Hyland Questions Charity's Role in Credit Union Strategy: Onsite Coverage
NEW ORLEANS — Credit unions should consider how well their support for charitable causes fits with their overall missions, attendees were told at a session at the CO-OP Financial Services’ THINK 14 conference.
Gigi Hyland, executive director of the National Credit Union Foundation and former NCUA board member, kicked off the discussion by urging the executives attending a Monday session at the New Orleans conference to use their philanthropic efforts to build awareness about their existence in their communities..
“You are walking the walk,” Hyland said. “You are meeting your members’ needs for safe, affordable and common sense financial products and services. But that part about talking the talk and telling people what you’re doing, that's not going as well.”
In order for credit unions to help people afford life, people need to know credit unions are an option, Hyland argued. They need to create awareness within their community of who they are and what they do.
And she delivered statistics drawn from the 2012 U.S. Financial Capability Study to show how important increasing an awareness of credit unions has become. Fully 19% of consumers surveyed in the study indicated they regularly spend more than they earn; 26% have overdue medical debt and 56% said they don't have any or enough emergency savings.
“These are more than statistics,” she said. “These are our neighbors, families, friends and co-workers. These are ourselves,” she said.
As part of a solution to this dilemma, Hyland urged credit unions to begin to make their philanthropy serve both a charitable cause and support the aim of helping more people in their communities learn about them.
Even the venerable Credit Unions for Kids effort, which she stressed she supports, can lack the feature of directing attention back to the core mission of credit unions in their communities.
As good and as compelling as it is to help sick children, Hyland proposed, that effort doesn't necessarily relate to credit unions’ core mission and doesn’t necessarily direct the public's mind to think about how credit unions could help them.
Other charitable efforts that might do that could include forming partnerships with other non-profits or local governments, including farmers markets, food banks and other cooperatives.
Efforts could be targeted at improving financial literacy through presentations of the Biz Kid$ program, the award-winning, credit-union created video program that introduces financial topics and entrepreneurship to children aged 8 to 16, she said.
Other possibilities might include partnering with a local organization to raise awareness of financial issues through a reality fair, a public event where participants spend some time trying to live as a lower-income person or family. Or a credit union could partner with a local grade school to offer parents of very young children seminars on what they can do to start saving for their child’s education.

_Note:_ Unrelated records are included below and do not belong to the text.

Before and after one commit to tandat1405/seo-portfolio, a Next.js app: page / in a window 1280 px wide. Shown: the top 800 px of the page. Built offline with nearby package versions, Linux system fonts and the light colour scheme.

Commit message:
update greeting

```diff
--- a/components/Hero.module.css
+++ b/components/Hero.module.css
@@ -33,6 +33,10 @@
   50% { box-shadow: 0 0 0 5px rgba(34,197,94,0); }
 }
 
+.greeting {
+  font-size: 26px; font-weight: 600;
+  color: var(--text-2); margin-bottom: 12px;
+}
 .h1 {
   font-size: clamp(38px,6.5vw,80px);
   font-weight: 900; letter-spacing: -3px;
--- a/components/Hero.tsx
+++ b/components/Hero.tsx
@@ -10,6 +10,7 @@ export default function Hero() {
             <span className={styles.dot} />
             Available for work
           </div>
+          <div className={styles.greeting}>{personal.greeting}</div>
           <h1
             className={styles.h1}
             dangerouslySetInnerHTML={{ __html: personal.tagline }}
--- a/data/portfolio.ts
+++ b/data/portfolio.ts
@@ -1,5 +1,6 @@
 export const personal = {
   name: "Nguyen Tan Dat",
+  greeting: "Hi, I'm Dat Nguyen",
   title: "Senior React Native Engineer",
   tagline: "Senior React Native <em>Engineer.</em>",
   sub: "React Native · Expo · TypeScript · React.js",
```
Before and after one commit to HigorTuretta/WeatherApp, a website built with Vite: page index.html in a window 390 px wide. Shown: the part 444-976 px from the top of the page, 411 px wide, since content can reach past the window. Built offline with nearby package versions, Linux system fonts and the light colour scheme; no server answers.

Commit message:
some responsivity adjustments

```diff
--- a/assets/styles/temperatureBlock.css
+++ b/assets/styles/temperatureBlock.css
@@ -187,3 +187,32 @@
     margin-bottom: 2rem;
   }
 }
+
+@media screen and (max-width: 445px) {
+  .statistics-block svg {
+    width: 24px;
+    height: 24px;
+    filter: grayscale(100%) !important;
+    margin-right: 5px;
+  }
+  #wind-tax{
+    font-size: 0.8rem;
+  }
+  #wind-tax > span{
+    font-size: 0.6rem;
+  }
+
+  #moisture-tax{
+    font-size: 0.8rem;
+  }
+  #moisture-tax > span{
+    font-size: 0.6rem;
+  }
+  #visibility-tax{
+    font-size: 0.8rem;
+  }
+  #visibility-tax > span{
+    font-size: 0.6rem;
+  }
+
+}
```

“When you think about your credit union’s philanthropic efforts, think about how they connect to improving consumers’ financial lives, to credit unions’ dedication to financial well-being,” Hyland said “Leverage what you do best – consumer finance – into philanthropy that focuses on strengthening the financial well-being of everyone in your community.”
Two executives from other organizations which help organizations better target their philanthropic efforts largely agreed with Hyland, and suggested that credit unions take steps to involve their staff and supporters more fully in the charitable effort to help build awareness of the organization.
Philips McCarty, principal with the Good Scout Group, a consultancy which helps for-profit and not-for-profit firms enhance their charitable work, and Clark Sweat, chief corporate partnerships officer with Children's Miracle Network Hospitals, spoke about the compelling nature of the health care for kids efforts.
“It’s a hands-down winner with the public,” Sweat said. “In surveys, the public reports that helping sick kids is one of their highest priorities when it comes to charitable giving.”
Areas where credit unions in particular might be able to better blend their mission and their charitable efforts might involve ideas to how to help parents of sick children pay for the costs of different parts of their family's life as they work through the care of their child, the executives said.